======== ENTRIES PROVIDED ========

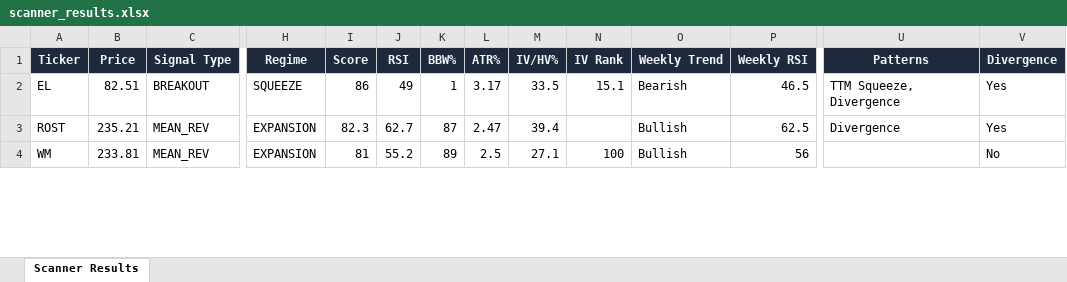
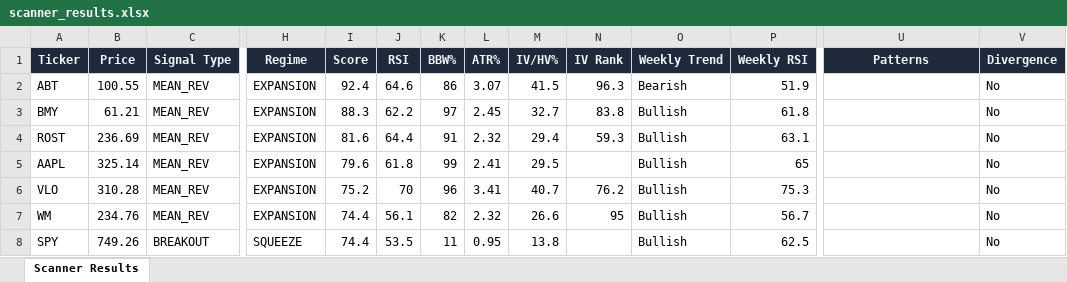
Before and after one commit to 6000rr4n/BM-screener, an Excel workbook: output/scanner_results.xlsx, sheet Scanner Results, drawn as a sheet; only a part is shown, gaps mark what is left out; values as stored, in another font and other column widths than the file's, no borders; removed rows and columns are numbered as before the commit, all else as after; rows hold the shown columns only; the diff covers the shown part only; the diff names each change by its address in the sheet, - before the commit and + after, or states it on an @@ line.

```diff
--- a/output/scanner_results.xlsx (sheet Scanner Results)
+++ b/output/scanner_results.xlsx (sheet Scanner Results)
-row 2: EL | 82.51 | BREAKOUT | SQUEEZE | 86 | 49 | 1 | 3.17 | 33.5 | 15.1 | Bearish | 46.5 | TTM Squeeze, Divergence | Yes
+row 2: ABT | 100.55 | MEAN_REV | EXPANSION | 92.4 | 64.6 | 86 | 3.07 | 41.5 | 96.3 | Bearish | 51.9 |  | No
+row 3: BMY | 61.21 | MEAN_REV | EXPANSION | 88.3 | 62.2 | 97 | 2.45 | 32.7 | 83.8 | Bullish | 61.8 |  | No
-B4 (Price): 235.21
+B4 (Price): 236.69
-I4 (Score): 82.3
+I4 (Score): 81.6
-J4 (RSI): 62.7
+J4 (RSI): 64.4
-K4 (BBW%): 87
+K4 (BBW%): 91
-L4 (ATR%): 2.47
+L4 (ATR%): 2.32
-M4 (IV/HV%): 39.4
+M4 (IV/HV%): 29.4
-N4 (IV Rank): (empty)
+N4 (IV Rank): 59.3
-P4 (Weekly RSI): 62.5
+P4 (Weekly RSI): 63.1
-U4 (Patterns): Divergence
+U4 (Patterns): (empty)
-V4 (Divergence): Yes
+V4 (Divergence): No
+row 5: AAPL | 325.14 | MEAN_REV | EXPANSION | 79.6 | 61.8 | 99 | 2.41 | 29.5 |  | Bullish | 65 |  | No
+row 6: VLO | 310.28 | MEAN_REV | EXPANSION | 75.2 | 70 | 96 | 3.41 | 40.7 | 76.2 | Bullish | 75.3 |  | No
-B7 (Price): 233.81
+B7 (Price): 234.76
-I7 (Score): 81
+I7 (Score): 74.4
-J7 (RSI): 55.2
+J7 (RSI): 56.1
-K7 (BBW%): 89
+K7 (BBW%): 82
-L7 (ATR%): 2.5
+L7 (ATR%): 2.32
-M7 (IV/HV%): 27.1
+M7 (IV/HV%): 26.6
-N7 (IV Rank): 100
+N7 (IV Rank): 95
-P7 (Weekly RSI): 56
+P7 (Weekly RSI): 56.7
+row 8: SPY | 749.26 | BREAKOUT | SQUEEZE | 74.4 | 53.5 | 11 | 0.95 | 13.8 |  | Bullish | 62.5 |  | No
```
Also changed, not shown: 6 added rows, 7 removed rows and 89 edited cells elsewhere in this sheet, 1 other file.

========

WHAT TO WORK ON » In which lines of the records does the word "Divergence" appear? Copy each of them.

EXERCISE SOLUTION »
-row 2: EL | 82.51 | BREAKOUT | SQUEEZE | 86 | 49 | 1 | 3.17 | 33.5 | 15.1 | Bearish | 46.5 | TTM Squeeze, Divergence | Yes
-U4 (Patterns): Divergence
-V4 (Divergence): Yes
+V4 (Divergence): No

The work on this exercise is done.